#### [EXERCISE]
Each line of the records that includes "columns" should be found and copied.

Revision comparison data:
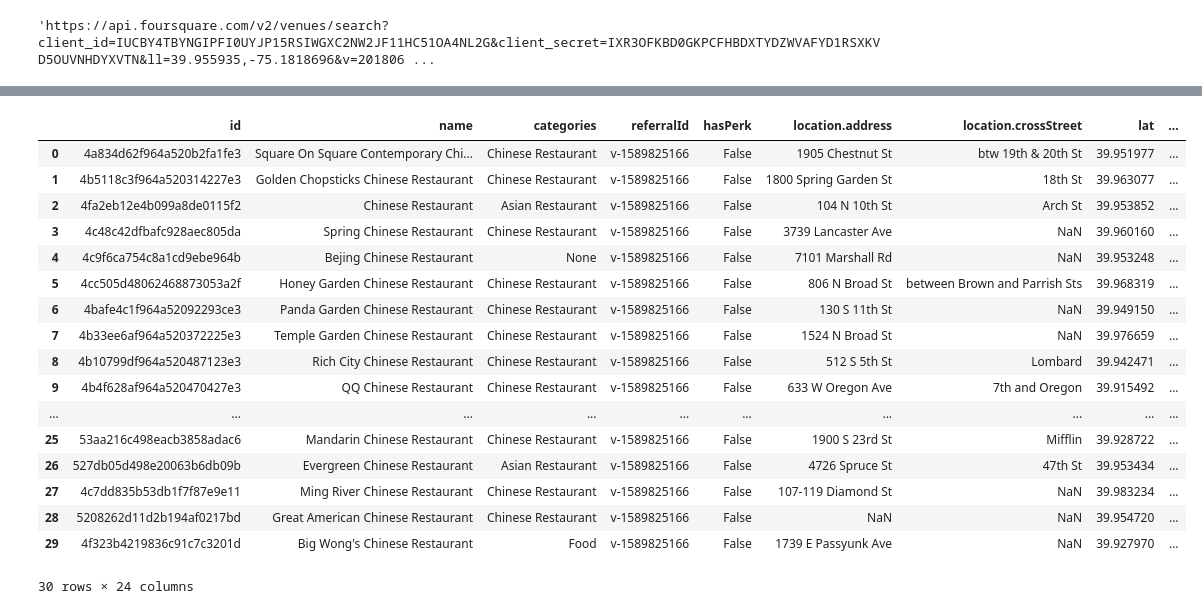
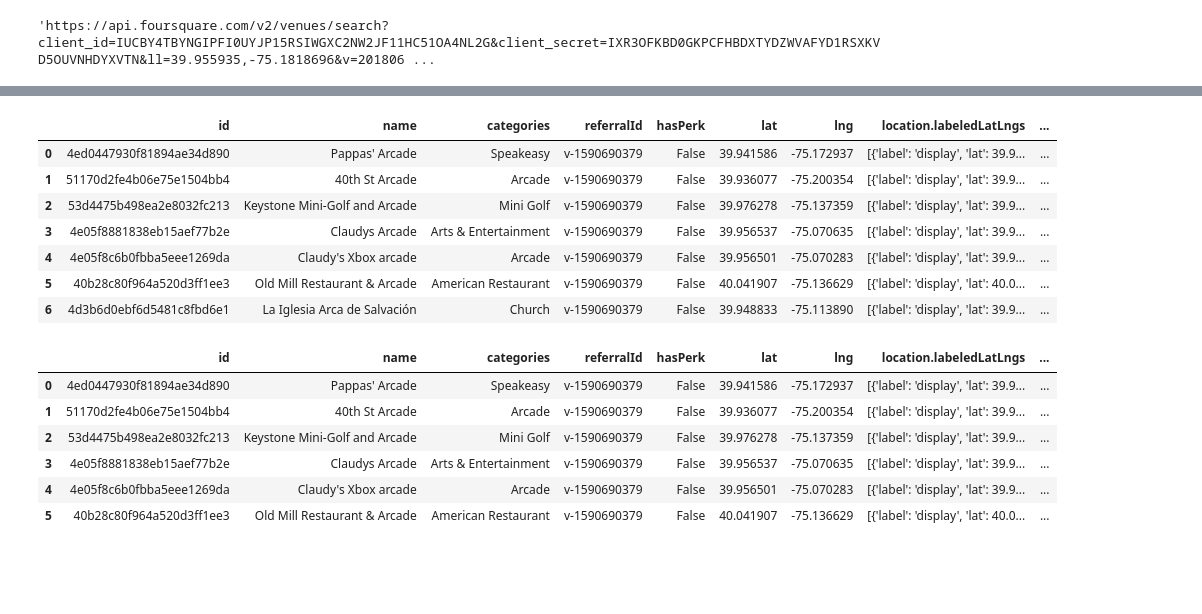
Before and after one commit to dsaltz/Coursera_Capstone, a Jupyter notebook: Capstone_Project_-_Battle_of_the_Neighborhoods.ipynb, the cells around one changed output, grey strips where cells are left out. Saved outputs shown, nothing was run; the diff lists cells and outputs as text; code cells hidden in the pictures; blank space fills up the shorter version.

```diff
--- a/Capstone_Project_-_Battle_of_the_Neighborhoods.ipynb
+++ b/Capstone_Project_-_Battle_of_the_Neighborhoods.ipynb
@@ -45,9 +47,10 @@ print(latitude, longitude)
 # %% [output]
 39.955935 -75.1818696
 # %%
-radius = 10000
-search_query = "Chinese Restaurant" # Need to specify restaurant, otherwise will grab cultural centers and food trucks
-url = 'https://api.foursquare.com/v2/venues/search?client_id={}&client_secret={}&ll={},{}&v={}&query={}&radius={}&limit={}'.format(CLIENT_ID, CLIENT_SECRET, latitude, longitude, VERSION, search_query, radius, LIMIT)
+# define initial URL using Arcade as query parameter and create url without limit since data is hardcapped at 50 anyways
+radius = 12000
+search_query = "Arcade"
+url = 'https://api.foursquare.com/v2/venues/search?client_id={}&client_secret={}&ll={},{}&v={}&query={}&radius={}'.format(CLIENT_ID, CLIENT_SECRET, latitude, longitude, VERSION, search_query, radius)
 url
 # %% [output]
 'https://api.foursquare.com/v2/venues/search?client_id=IUCBY4TBYNGIPFI0UYJP15RSIWGXC2NW2JF11HC51OA4NL2G&client_secret=IXR3OFKBD0GKPCFHBDXTYDZWVAFYD1RSXKVD5OUVNHDYXVTN&ll=39.955935,-75.1818696&v=201806 ...
@@ -101,37 +88,40 @@ dataframe.head(30)
 # %%
 # function that extracts the category of the venue
 def get_category_type(row):
     try:
         categories_list = row['categories']
     except:
         categories_list = row['venue.categories']
 
     if len(categories_list) == 0:
         return None
     else:
         return categories_list[0]['name']
 
-# filter the category for each row
+# perform extraction and rename relevant columns
 dataframe['categories'] = dataframe.apply(get_category_type, axis=1)
 dataframe.rename(columns={"location.lat": "lat", "location.lng": "lng"}, inplace=True)
-dataframe.head(30)
+dataframe.head(50)
 # %% [output]
-|  | id | name | categories | referralId | hasPerk | location.address | location.crossStreet | lat | ... |
-| 0 | 4a834d62f964a520b2fa1fe3 | Square On Square Contemporary Chi... | Chinese Restaurant | v-1589825166 | False | 1905 Chestnut St | btw 19th & 20th St | 39.951977 | ... |
-| 1 | 4b5118c3f964a520314227e3 | Golden Chopsticks Chinese Restaurant | Chinese Restaurant | v-1589825166 | False | 1800 Spring Garden St | 18th St | 39.963077 | ... |
-| 2 | 4fa2eb12e4b099a8de0115f2 | Chinese Restaurant | Asian Restaurant | v-1589825166 | False | 104 N 10th St | Arch St | 39.953852 | ... |
-| 3 | 4c48c42dfbafc928aec805da | Spring Chinese Restaurant | Chinese Restaurant | v-1589825166 | False | 3739 Lancaster Ave | NaN | 39.960160 | ... |
-| 4 | 4c9f6ca754c8a1cd9ebe964b | Bejing Chinese Restaurant | None | v-1589825166 | False | 7101 Marshall Rd | NaN | 39.953248 | ... |
-| 5 | 4cc505d48062468873053a2f | Honey Garden Chinese Restaurant | Chinese Restaurant | v-1589825166 | False | 806 N Broad St | between Brown and Parrish Sts | 39.968319 | ... |
-| 6 | 4bafe4c1f964a52092293ce3 | Panda Garden Chinese Restaurant | Chinese Restaurant | v-1589825166 | False | 130 S 11th St | NaN | 39.949150 | ... |
-| 7 | 4b33ee6af964a520372225e3 | Temple Garden Chinese Restaurant | Chinese Restaurant | v-1589825166 | False | 1524 N Broad St | NaN | 39.976659 | ... |
-| 8 | 4b10799df964a520487123e3 | Rich City Chinese Restaurant | Chinese Restaurant | v-1589825166 | False | 512 S 5th St | Lombard | 39.942471 | ... |
-| 9 | 4b4f628af964a520470427e3 | QQ Chinese Restaurant | Chinese Restaurant | v-1589825166 | False | 633 W Oregon Ave | 7th and Oregon | 39.915492 | ... |
-| ... | ... | ... | ... | ... | ... | ... | ... | ... | ... |
-| 25 | 53aa216c498eacb3858adac6 | Mandarin Chinese Restaurant | Chinese Restaurant | v-1589825166 | False | 1900 S 23rd St | Mifflin | 39.928722 | ... |
-| 26 | 527db05d498e20063b6db09b | Evergreen Chinese Restaurant | Asian Restaurant | v-1589825166 | False | 4726 Spruce St | 47th St | 39.953434 | ... |
-| 27 | 4c7dd835b53db1f7f87e9e11 | Ming River Chinese Restaurant | Chinese Restaurant | v-1589825166 | False | 107-119 Diamond St | NaN | 39.983234 | ... |
-| 28 | 5208262d11d2b194af0217bd | Great American Chinese Restaurant | Chinese Restaurant | v-1589825166 | False | NaN | NaN | 39.954720 | ... |
-| 29 | 4f323b4219836c91c7c3201d | Big Wong's Chinese Restaurant | Food | v-1589825166 | False | 1739 E Passyunk Ave | NaN | 39.927970 | ... |
+|  | id | name | categories | referralId | hasPerk | lat | lng | location.labeledLatLngs | ... |
+| 0 | 4ed0447930f81894ae34d890 | Pappas' Arcade | Speakeasy | v-1590690379 | False | 39.941586 | -75.172937 | [{'label': 'display', 'lat': 39.9... | ... |
+| 1 | 51170d2fe4b06e75e1504bb4 | 40th St Arcade | Arcade | v-1590690379 | False | 39.936077 | -75.200354 | [{'label': 'display', 'lat': 39.9... | ... |
+| 2 | 53d4475b498ea2e8032fc213 | Keystone Mini-Golf and Arcade | Mini Golf | v-1590690379 | False | 39.976278 | -75.137359 | [{'label': 'display', 'lat': 39.9... | ... |
+| 3 | 4e05f8881838eb15aef77b2e | Claudys Arcade | Arts & Entertainment | v-1590690379 | False | 39.956537 | -75.070635 | [{'label': 'display', 'lat': 39.9... | ... |
+| 4 | 4e05f8c6b0fbba5eee1269da | Claudy's Xbox arcade | Arcade | v-1590690379 | False | 39.956501 | -75.070283 | [{'label': 'display', 'lat': 39.9... | ... |
+| 5 | 40b28c80f964a520d3ff1ee3 | Old Mill Restaurant & Arcade | American Restaurant | v-1590690379 | False | 40.041907 | -75.136629 | [{'label': 'display', 'lat': 40.0... | ... |
+| 6 | 4d3b6d0ebf6d5481c8fbd6e1 | La Iglesia Arca de Salvación | Church | v-1590690379 | False | 39.948833 | -75.113890 | [{'label': 'display', 'lat': 39.9... | ... |
-30 rows × 24 columns
+# %%
+# Drop bank (coin counter) and church (Spanish church)
+dataframe = dataframe[dataframe.categories != 'Bank']
+dataframe = dataframe[dataframe.categories != 'Church']
+dataframe.head(20)
+# %% [output]
+|  | id | name | categories | referralId | hasPerk | lat | lng | location.labeledLatLngs | ... |
+| 0 | 4ed0447930f81894ae34d890 | Pappas' Arcade | Speakeasy | v-1590690379 | False | 39.941586 | -75.172937 | [{'label': 'display', 'lat': 39.9... | ... |
+| 1 | 51170d2fe4b06e75e1504bb4 | 40th St Arcade | Arcade | v-1590690379 | False | 39.936077 | -75.200354 | [{'label': 'display', 'lat': 39.9... | ... |
+| 2 | 53d4475b498ea2e8032fc213 | Keystone Mini-Golf and Arcade | Mini Golf | v-1590690379 | False | 39.976278 | -75.137359 | [{'label': 'display', 'lat': 39.9... | ... |
+| 3 | 4e05f8881838eb15aef77b2e | Claudys Arcade | Arts & Entertainment | v-1590690379 | False | 39.956537 | -75.070635 | [{'label': 'display', 'lat': 39.9... | ... |
+| 4 | 4e05f8c6b0fbba5eee1269da | Claudy's Xbox arcade | Arcade | v-1590690379 | False | 39.956501 | -75.070283 | [{'label': 'display', 'lat': 39.9... | ... |
+| 5 | 40b28c80f964a520d3ff1ee3 | Old Mill Restaurant & Arcade | American Restaurant | v-1590690379 | False | 40.041907 | -75.136629 | [{'label': 'display', 'lat': 40.0... | ... |
 # %%
```
Also changed, not shown: parts of 9 cells of this notebook, 1 other file.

#### [RESULT]
+# perform extraction and rename relevant columns
 dataframe.rename(columns={"location.lat": "lat", "location.lng": "lng"}, inplace=True)
-30 rows × 24 columns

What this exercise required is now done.